But Busch made it to the line first and came back around later to celebrate with a tire down, while Larson finished second place ahead of Harvick at an absolute crawl. And while it would’ve been a solid bet to think there would be some angry drivers after the race, Larson came around, gave Busch a thumbs-up and even went to victory lane to congratulate him.
Why? Because he started it, and Busch finished it.
“I’m not upset,” Larson told the NBC Sports television crew after the race. “I had an opportunity there to slide in front of him and I figured I wouldn’t clear him or I would allow him to drive back underneath me. So, I tried to get to his door, and I opened the door for him to retaliate into [turn] three.
“I thought it was free game. I ran into him first, he got me after that, maybe a little bit worse than I got him, but that’s alright. I love racing Kyle. I know all of you fans are probably mad at him, but, hey, we put on a hell of a show for you guys and that was a blast.”
Busch, after pretending to cry to the TV camera—an exaggeration of a move he does regularly after wins in front of NASCAR fans, many of whom have called him a crybaby over the years—told the NBC Sports crew that Larson used him, and he used Larson back.
“We were horrible today,” Busch told the TV crew on the front stretch of the track. “Absolutely horrendous. But we just never gave up, we just always kept working on it and kept making the most of it, and got it to where we needed it right there at the end and were able to lead all of those laps.

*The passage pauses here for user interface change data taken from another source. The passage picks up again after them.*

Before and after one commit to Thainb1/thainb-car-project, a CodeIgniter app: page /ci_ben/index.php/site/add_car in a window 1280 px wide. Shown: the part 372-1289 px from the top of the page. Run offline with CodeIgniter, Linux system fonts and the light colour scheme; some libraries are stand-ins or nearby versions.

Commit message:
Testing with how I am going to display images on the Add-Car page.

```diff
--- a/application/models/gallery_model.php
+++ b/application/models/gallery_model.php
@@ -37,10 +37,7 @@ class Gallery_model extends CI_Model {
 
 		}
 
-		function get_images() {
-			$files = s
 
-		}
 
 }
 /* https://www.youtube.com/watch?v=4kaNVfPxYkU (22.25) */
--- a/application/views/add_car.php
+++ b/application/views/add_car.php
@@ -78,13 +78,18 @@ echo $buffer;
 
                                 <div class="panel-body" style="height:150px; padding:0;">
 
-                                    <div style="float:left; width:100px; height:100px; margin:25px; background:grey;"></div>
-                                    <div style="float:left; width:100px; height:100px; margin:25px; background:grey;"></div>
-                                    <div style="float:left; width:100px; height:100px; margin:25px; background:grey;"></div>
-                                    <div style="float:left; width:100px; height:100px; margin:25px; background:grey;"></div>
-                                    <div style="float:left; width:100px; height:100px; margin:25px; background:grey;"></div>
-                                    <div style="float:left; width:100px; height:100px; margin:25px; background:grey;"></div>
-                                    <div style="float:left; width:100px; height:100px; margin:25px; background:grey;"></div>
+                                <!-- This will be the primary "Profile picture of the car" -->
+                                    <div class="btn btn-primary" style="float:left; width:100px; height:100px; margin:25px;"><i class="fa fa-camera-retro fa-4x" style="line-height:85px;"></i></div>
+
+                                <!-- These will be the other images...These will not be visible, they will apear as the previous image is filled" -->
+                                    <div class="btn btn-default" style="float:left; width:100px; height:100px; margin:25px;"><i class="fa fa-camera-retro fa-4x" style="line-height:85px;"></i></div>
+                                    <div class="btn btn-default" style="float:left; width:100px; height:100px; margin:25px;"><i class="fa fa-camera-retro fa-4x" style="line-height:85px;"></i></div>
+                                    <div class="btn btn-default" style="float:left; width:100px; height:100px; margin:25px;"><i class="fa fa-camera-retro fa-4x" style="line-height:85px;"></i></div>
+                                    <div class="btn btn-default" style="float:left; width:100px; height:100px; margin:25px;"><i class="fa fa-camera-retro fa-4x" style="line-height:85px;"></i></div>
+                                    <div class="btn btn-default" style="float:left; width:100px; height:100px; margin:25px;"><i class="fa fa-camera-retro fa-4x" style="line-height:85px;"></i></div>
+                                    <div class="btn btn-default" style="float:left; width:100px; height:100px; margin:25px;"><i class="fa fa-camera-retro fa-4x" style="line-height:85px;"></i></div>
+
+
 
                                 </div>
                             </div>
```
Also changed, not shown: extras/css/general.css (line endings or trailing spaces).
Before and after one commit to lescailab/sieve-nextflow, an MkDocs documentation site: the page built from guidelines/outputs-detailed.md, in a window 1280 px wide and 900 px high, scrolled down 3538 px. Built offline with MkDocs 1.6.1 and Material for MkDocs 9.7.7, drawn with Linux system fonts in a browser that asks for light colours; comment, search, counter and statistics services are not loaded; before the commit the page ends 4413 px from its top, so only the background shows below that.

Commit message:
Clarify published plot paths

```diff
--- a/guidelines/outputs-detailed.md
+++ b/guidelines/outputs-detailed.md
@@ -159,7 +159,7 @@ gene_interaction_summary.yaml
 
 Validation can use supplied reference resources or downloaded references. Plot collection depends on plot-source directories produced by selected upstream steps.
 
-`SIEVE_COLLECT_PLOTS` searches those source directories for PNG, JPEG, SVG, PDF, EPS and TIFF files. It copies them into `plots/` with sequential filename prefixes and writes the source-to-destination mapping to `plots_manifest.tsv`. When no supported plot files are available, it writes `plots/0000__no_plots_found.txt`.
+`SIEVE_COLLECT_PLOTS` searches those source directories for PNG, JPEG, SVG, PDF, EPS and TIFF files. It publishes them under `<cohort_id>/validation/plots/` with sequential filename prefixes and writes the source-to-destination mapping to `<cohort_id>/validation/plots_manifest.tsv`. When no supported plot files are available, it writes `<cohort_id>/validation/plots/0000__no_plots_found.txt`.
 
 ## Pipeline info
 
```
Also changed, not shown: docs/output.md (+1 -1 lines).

If it wasn’t for lapped traffic, it wouldn’t have even been a race.
“I don’t know what y’all are whining about,” Busch added, gesturing toward the crowd. “But if you don’t like that kind of racing, don’t even watch.”
All the while, Larson lost and said immediately afterward, “That’s got to be one of the best NASCAR finishes of all time.”
Who does that? In what universe does an athlete lose and still get excited about how the competition ended? Whatever universe it is, let’s all move there.